─── DATA PROVIDED ───
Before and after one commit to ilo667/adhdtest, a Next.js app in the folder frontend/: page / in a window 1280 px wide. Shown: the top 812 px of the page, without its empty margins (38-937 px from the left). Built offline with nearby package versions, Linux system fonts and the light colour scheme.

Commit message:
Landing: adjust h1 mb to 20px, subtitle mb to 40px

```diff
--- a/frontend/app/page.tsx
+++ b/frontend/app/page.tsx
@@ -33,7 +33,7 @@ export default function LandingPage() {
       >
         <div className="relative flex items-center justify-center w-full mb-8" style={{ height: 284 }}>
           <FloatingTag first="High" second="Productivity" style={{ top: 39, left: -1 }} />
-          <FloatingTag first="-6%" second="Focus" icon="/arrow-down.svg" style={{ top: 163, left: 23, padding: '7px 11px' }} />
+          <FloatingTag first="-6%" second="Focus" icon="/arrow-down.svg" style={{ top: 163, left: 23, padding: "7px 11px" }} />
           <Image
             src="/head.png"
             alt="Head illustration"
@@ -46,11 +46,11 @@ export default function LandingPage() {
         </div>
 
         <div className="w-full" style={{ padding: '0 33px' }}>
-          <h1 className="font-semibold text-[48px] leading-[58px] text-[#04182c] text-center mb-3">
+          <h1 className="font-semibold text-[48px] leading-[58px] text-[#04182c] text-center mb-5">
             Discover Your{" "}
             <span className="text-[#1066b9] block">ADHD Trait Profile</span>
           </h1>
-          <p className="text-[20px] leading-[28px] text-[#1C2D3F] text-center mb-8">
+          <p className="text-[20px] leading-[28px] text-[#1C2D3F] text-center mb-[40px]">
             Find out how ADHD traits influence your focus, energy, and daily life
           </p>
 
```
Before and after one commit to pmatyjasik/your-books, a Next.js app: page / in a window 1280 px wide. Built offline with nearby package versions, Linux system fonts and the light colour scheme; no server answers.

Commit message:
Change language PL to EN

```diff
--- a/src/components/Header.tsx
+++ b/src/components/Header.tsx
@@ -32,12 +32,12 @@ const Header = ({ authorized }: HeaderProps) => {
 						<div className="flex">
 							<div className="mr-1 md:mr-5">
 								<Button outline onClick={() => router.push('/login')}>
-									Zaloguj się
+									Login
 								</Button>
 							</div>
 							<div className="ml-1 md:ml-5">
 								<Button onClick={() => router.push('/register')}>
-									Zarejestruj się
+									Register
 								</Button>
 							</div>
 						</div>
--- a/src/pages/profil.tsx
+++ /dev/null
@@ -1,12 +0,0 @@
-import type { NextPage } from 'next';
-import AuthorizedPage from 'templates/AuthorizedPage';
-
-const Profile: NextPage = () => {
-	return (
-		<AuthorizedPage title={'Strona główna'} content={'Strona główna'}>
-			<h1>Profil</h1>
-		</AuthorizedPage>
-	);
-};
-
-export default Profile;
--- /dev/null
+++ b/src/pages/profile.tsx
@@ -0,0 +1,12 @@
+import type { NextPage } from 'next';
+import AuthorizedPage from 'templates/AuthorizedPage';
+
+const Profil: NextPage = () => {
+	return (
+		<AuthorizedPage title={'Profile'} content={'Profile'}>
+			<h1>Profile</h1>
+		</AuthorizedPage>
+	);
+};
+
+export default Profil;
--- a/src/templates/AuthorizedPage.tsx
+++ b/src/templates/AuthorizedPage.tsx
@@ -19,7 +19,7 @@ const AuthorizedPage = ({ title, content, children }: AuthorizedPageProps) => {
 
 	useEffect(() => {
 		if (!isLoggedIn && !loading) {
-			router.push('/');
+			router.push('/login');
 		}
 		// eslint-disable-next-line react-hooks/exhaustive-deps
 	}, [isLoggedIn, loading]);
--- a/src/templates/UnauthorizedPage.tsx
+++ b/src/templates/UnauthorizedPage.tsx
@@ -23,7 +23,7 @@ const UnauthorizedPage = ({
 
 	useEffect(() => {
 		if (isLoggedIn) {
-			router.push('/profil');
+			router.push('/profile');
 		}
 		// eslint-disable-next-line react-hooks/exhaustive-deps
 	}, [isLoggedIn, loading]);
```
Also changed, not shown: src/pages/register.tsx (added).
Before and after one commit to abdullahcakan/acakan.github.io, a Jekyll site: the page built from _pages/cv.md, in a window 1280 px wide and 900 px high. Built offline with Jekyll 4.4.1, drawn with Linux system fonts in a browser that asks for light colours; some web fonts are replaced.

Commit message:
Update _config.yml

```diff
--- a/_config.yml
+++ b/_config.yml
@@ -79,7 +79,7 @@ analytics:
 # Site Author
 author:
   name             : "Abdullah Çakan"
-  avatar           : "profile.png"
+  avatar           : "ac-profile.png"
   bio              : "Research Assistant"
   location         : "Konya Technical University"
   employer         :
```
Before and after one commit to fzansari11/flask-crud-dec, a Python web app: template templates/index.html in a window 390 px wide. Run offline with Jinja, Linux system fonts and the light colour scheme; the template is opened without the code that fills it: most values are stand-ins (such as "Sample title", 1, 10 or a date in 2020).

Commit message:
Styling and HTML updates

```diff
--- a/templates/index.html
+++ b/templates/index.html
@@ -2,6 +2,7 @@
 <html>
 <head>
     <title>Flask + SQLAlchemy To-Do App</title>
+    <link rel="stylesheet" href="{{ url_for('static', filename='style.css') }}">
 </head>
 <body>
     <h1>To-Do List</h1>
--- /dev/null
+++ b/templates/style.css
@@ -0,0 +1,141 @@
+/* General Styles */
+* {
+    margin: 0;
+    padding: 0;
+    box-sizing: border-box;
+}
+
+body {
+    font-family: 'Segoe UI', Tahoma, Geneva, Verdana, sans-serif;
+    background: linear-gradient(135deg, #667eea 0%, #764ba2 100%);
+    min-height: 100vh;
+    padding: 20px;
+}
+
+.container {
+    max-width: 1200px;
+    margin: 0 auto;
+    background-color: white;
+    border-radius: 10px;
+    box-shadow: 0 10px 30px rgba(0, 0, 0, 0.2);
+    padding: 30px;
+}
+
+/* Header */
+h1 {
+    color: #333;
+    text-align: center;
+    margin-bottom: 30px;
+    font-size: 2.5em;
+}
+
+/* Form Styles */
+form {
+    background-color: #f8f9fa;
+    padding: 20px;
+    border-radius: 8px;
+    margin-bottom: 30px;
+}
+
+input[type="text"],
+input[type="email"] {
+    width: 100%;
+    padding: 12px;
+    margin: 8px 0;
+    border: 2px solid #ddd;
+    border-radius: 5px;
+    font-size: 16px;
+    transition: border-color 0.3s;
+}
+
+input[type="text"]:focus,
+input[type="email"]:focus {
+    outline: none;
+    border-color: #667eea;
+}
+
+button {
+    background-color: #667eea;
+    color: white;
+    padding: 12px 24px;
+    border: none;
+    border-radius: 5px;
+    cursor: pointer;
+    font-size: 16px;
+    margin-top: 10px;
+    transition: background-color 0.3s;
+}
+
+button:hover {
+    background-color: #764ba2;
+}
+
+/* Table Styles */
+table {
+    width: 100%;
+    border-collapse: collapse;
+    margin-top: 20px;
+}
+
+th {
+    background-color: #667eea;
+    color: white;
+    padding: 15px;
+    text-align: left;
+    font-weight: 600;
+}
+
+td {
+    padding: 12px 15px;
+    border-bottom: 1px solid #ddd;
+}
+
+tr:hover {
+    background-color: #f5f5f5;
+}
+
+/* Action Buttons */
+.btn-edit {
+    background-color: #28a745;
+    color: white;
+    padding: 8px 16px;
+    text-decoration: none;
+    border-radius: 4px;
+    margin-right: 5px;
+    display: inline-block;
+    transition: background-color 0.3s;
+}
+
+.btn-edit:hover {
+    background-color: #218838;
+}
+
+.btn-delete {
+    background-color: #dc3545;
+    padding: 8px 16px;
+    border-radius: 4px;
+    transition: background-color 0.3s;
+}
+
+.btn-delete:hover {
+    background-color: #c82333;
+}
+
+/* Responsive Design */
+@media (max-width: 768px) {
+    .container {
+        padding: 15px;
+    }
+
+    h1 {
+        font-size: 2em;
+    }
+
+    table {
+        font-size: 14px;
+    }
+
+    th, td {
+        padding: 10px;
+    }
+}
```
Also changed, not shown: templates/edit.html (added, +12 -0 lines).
───
TASK PROMPT: Wherever the word "input" turns up in the material, copy the whole line.

EXERCISE SOLUTION:
+input[type="text"],
+input[type="email"] {
+input[type="text"]:focus,
+input[type="email"]:focus {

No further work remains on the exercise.